After several attempts, I made what I thought was a good copy of the sample she gave me. I was ready to show my creation to her. I wondered how the other women had got on.

Friday arrived and I was there early with my coffee in front of me waiting for the rush of crocheters.

No one came.

Jenny arrived at five past twelve she saw me and came over to my table. I showed her my work. She liked it. Another woman arrived with her attempt and that too was good.

We were the only ones to bring a sample of our work and the others did not bother.


Piecework production

So it began, we would be paid $50 for ten pairs of barefoot sandals which Jenny would sell the at her flea market stall at the Green Market Square for $25 each.

I worked every moment I had spare to get my ten pairs done on time. Not that I had much time with a six month old baby, a toddler of two years and two children aged eight and eleven at school.

On top of this we were renovating the house and had the kitchen in disrepair for months. But I pressed on.

Friday came I met her at the café and she gave me the cash and I gave her the now called “barefoot sandals”.

All this kept going week after week, for six months as the summer wore on.

Jenny’s original designs and her sandy feet were featured in Cosmopolitan magazine and here is a photo of the barefoot sandals I made from the magazine.


This easy casual work eventually ended but it was a good summer for me and the piece work crochet.

What I learnt about piece work

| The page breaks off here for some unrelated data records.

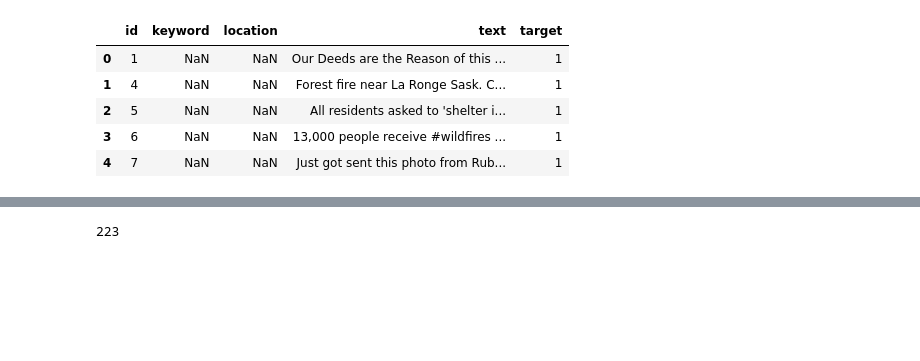
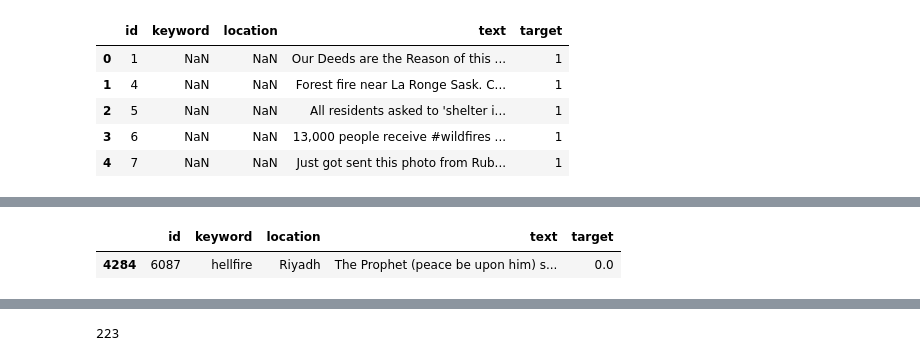
Before and after one commit to berndheidemann/twitter_disaster_text_classification, a Jupyter notebook: twitter-disaster-text-classification.ipynb, the cells around one changed output, grey strips where cells are left out. Drawn from its saved outputs; the diff is of its cells as text; code cells hidden in the pictures; blank space fills up the shorter version.

```diff
--- a/twitter-disaster-text-classification.ipynb
+++ b/twitter-disaster-text-classification.ipynb
@@ -61,3 +114,9 @@ df["keyword"].fillna("None", inplace=True)
+# %%
+df["target"] = df["target"].round()
+df[df.text=="The Prophet (peace be upon him) said 'Save yourself from Hellfire even if it is by giving half a date in charity.'"]
+# %% [output]
+|  | id | keyword | location | text | target |
+| 4284 | 6087 | hellfire | Riyadh | The Prophet (peace be upon him) s... | 0.0 |
 # %%
 
 tokenizer = get_tokenizer('spacy', language='en_core_web_sm')
```
Also changed, not shown: parts of 16 cells of this notebook.
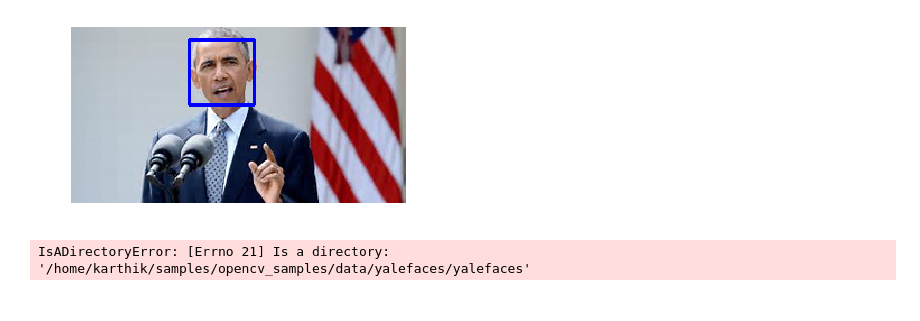
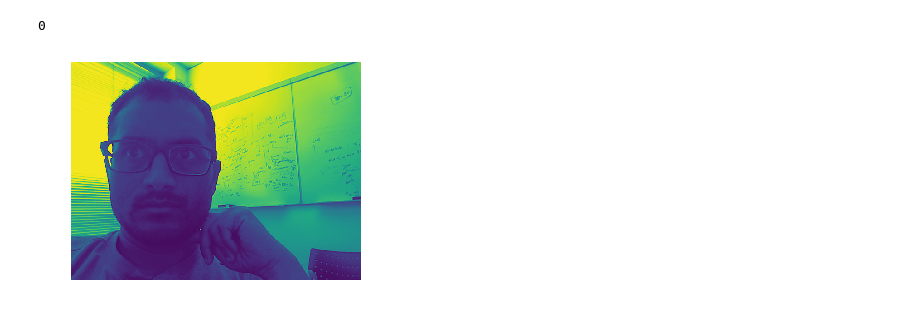
Before and after one commit to karsundar/opencv_samples, a Jupyter notebook: face_recoginition1.ipynb, the cells around one changed output. Drawn from its saved outputs; the diff is of its cells as text; code cells hidden in the pictures.

```diff
--- a/face_recoginition1.ipynb
+++ b/face_recoginition1.ipynb
@@ -6,28 +6,34 @@ from matplotlib import pyplot as plt
 from PIL import Image
 # %%
     path = os.getcwd()
-    img = cv2.imread(os.path.join(path, 'data/1.jpeg'));
+    img = cv2.imread(os.path.join(path, 'data/training/64.jpeg'));
+    #img = cv2.imread(os.path.join(path, 'data/1.jpeg'));
 
-    face_cascade = cv2.CascadeClassifier(os.path.join(path,'data/haarcascades/haarcascade_frontalface_default.xml'))
+    #face_cascade = cv2.CascadeClassifier(os.path.join(path,'data/haarcascades/haarcascade_frontalface_default.xml'))
+    face_cascade = cv2.CascadeClassifier(os.path.join(path,'data/haarcascades/haarcascade_frontalcatface.xml'))
     eye_cascade = cv2.CascadeClassifier(os.path.join(path, 'data/haarcascades/haarcascade_eye.xml'))
     #img = cv2.imread('/home/karthik/Downloads/obama1.jpeg')
     gray = cv2.cvtColor(img, cv2.COLOR_BGR2GRAY)
     #plt.imshow(img)
     #plt.show()
     faces = face_cascade.detectMultiScale(gray, 1.3, 5)
+    print(len(faces))
     for (x,y,w,h) in faces:
+        print('found')
         cv2.rectangle(img,(x,y),(x+w,y+h),(255,0,0),2)
         roi_gray = gray[y:y+h, x:x+w]
         roi_color = img[y:y+h, x:x+w]
         eyes = eye_cascade.detectMultiScale(roi_gray)
         for (ex,ey,ew,eh) in eyes:
             cv2.rectangle(roi_color,(ex,ey),(ex+ew,ey+eh),(0,255,0),2)
 
     plt.axis("off")
     plt.imshow(cv2.cvtColor(img, cv2.COLOR_BGR2RGB))
+    plt.imshow(gray)
     plt.show()
 # %% [output]
+0
-[figure, old version]
+[figure, new version]
 # %%
 cascadePath = os.path.join(path, "data/haarcascades/haarcascade_frontalface_default.xml")
 faceCascade = cv2.CascadeClassifier(cascadePath);
@@ -68,8 +74,6 @@ img_path = os.path.join(path, 'data/yalefaces/')
 # corresponding labels
 images, labels = get_images_and_labels(img_path)
 #cv2.destroyAllWindows()
-# %% [output]
-IsADirectoryError: [Errno 21] Is a directory: '/home/karthik/samples/opencv_samples/data/yalefaces/yalefaces'
 # %%
 recognizer.train(images, np.array(labels))
 # %%
```
Also changed, not shown: parts of 2 cells of this notebook.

  • Piece work is good while it lasts
  • You need the skill to do the work.
  • You need the time to do the work